POSTED: 01:30 a.m. HST, Apr 01, 2013
BRUCE ASATO / BASATO@STARADVERTISER.COM
Gervacio Peralta, 17, Leialoha Tumbaga, 14, Jayden Dela Cruz, 15, and Kimberly Sipili, 15, do a scene called “Adventure Bus” in the Farrington T-Shirt Theatre production “I Believe …”
In the tradition of the old theater adage “The show must go on,” the T-Shirt Theatre of Kalihi has found a new if temporary performance space for its spring production, titled “I Believe …”
The troupe’s original home at Farrington High School was reduced to rubble after high winds caused the roof of the campus auditorium to collapse the day after Thanksgiving.
The T-Shirt Theatre is a flagship after-school program of the nonprofit Alliance for Drama Education that includes students from Kalakaua and Dole middle schools as well as Farrington. The schools serve a district that is home to a large population of immigrant and low-income families. The program encourages self-expression, communication, teamwork and other skills that will help the youths long after graduation.
|‘I BELIEVE …’Farrington’s T-Shirt Theatre of Kalihi» Where: Kaimuki High School Auditorium, 2705 Kaimuki Ave.
» When: 7 p.m. Thursday and 4:30 p.m. Sunday
» Cost: Free (calabash donations accepted)
» Info: 220-5003 or rehearseforlife.com
Thanks to a shared affiliation with the nonprofit Hawaii Arts Alliance’s Performing Arts Learning Centers, MJ Matsushita offered up the Kaimuki High School auditorium to a grateful T-Shirt Theatre artistic director George Kon and his group.
Even though they lost their home stage of many years, the Farrington teens said they liked working in the new space during a dress rehearsal on a day when a small group of theater education teachers and students from the University of Wyoming supplied an appreciative audience.
“I Believe …” comprises entertaining vignettes that mine the challenges of school, family, friendships, budding relationships and physical changes facing teens at a time when they are also trying to form some sense of who they really are.
“The kids were just starting to generate material for this show when the roof collapsed at Farrington,” Kon said. “Out of the 140 or so stories they came up with — including one that refers to the roof cave-in — they then held small group conversations and worked out improv scenes to shape where ‘I Believe … ‘ is now.”

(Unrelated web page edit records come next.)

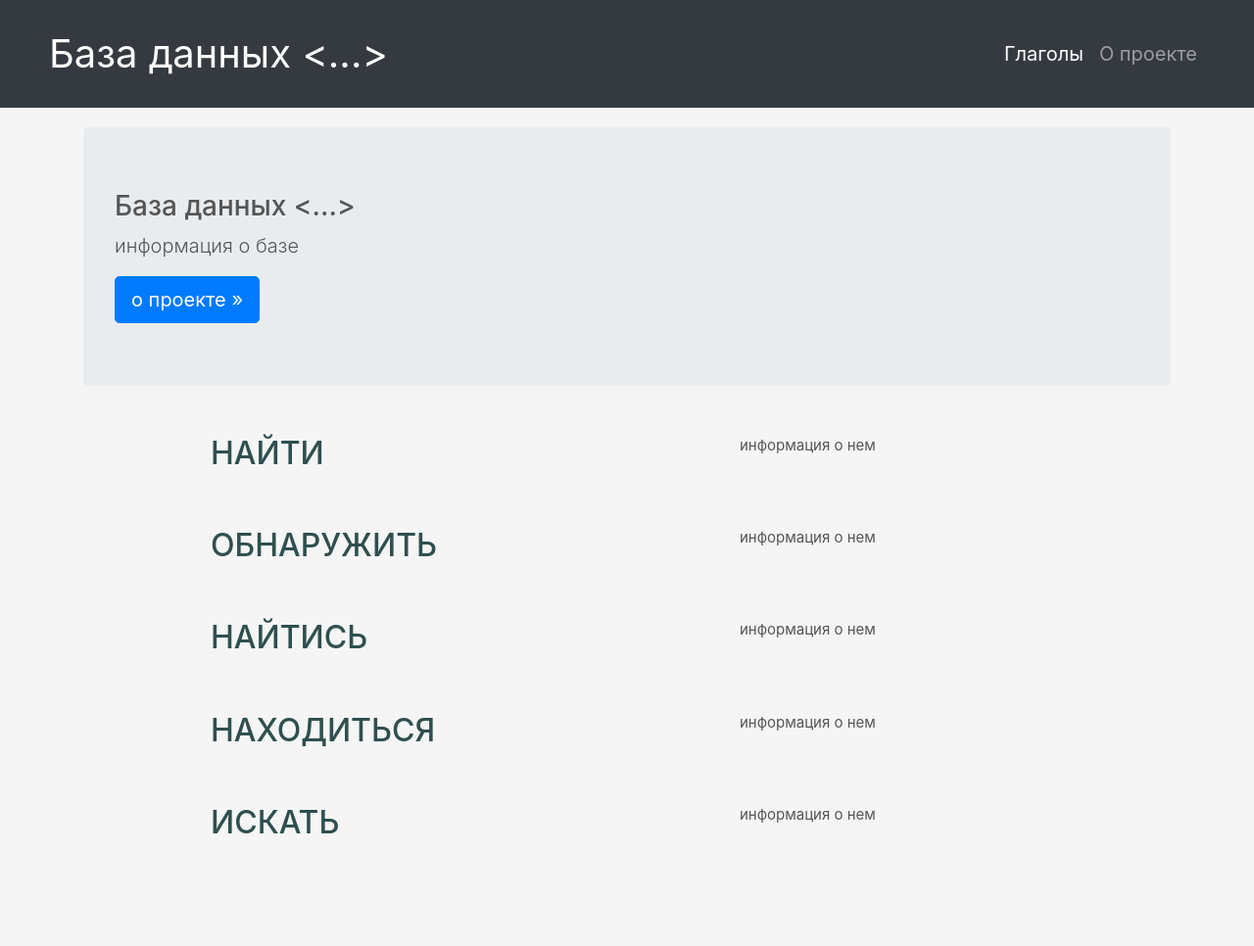
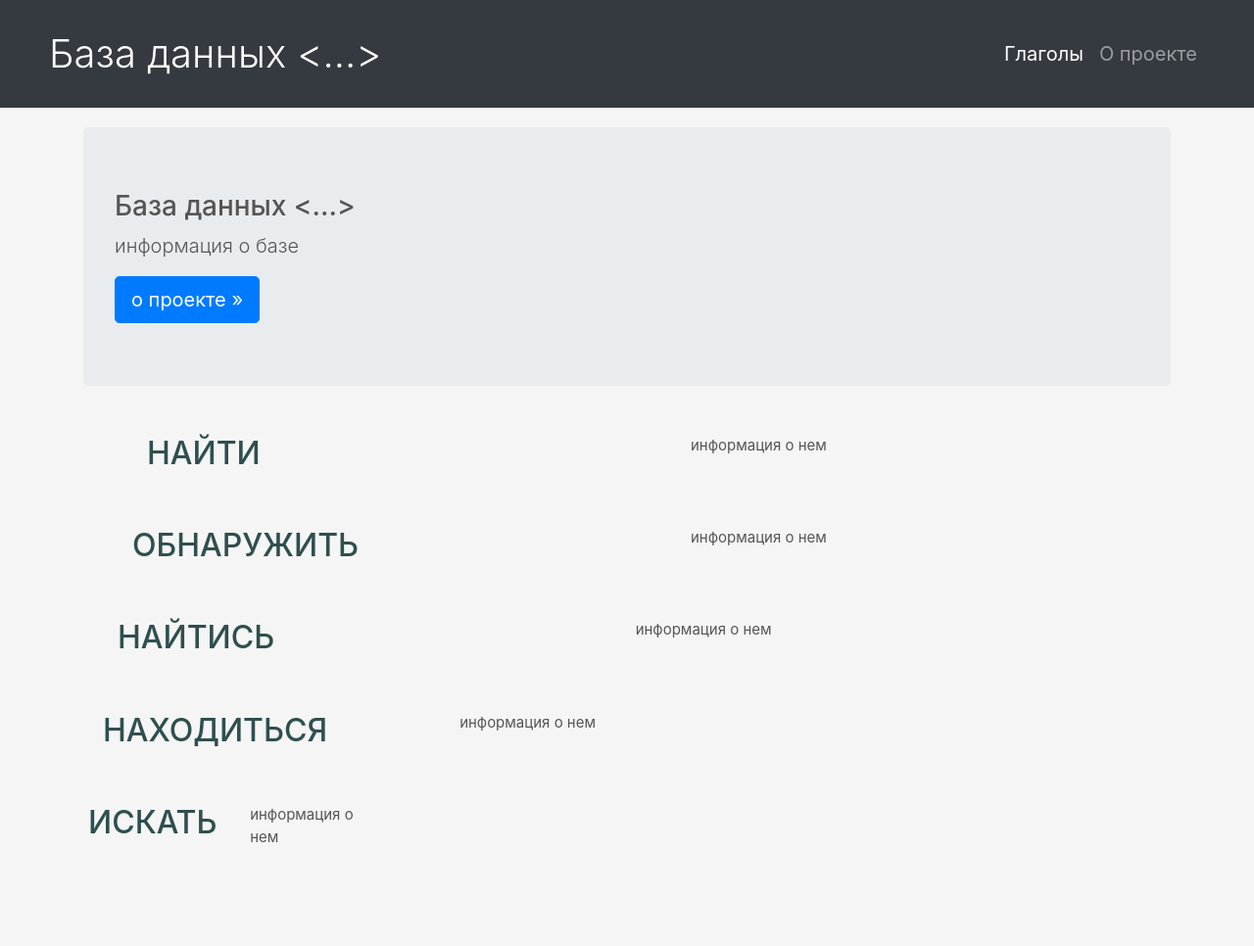
Before and after one commit to kategerasimenko/search_find, a Django app: page / in a window 1280 px wide. Shown: the whole page at 98% size. Run offline with Django 3.2, Linux system fonts and the light colour scheme; data comes from the database, SQL or seed files in the repository; some libraries are stand-ins or nearby versions.

Commit message:
added display-1 and removed extra div

```diff
--- a/search_find_verbs/templates/index.html
+++ b/search_find_verbs/templates/index.html
@@ -13,7 +13,7 @@
 <body>
     <nav class="navbar navbar-expand-md navbar-dark sticky-top bg-dark">
 <!--       нужна ссылка на главную -->
-        <a class="navbar-brand" href="#">База данных <...></a>
+        <a class="navbar-brand display-1" href="#">База данных <...></a>
         <button class="navbar-toggler" type="button" data-toggle="collapse" data-target="#navbarCollapse" aria-controls="navbarCollapse" aria-expanded="false" aria-label="Toggle navigation">
             <span class="navbar-toggler-icon"></span>
         </button>
@@ -38,7 +38,6 @@
         </div>
         <div id="verb-names" class="container">
         <!--вставляем сюда глагол и инфу-->
-            <div id="verb-names" class="container">
             {% for f in field_list %}
                 <div class="row">
                     <div class="col">
@@ -49,9 +48,8 @@
                     </div>
                     <div class="w-100"></div>
                     <hr>
-                </div>
             {% endfor %}
-            </div>
+        </div>
       <!--как это было вставлено ручками-->
       <!--<div class="row">-->
           <!--<div class="col">-->
```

The vignettes are set at home and at school, touching on such situations as wanting to pursue a vocation despite a parent’s reservations, getting into college, bullying, puberty and pregnancy.
“We always look for a strong message first and foremost in our student-written shows, as well as for scenes that are charming,” said company producer June Sandrich. “Humor also goes a long way and can provide a balance to the more dramatic scenes.”
Throughout the rehearsal, the teens projected a real sense of camaraderie, mutual respect and teamwork.
Farrington junior Maricara Dela Cruz, 17, has been with the T-Shirt Theatre since middle school.
“At first it was hard to hang with the high-schoolers in the group, but then we all became friends,” she said. “People come and go over the years, but we all adapt to each other and we always get close.
“I know I’ve improved as a person. I used to be shy, and now I’m not afraid to speak out. I’m more outgoing.”
That’s music to Kon’s ears.
“There’s a reason that I call our website ‘Rehearsal for Life,'” he said. “The students’ participation in this theater group will help them with performance skills that they can utilize later in their adult lives.”
The teens received a positive response from the out-of-state visitors, who said they appreciated the use of real issues confronting the teens, as well as the performers’ confidence and shared focus.
“What the T-Shirt Theatre does is very powerful,” said Cecilia Aragon, University of Wyoming director of theater education.
“The students have been given tools that can help visualize what they want for their futures. George has given them the opportunity to experience and learn within the group. Not only are they building an audience of their peers, but with their parents and the community at large.
“There’s a need for a theater to be accessible to those usually thought of as disadvantaged, and the culture and language of this group should be embraced and celebrated,” she said.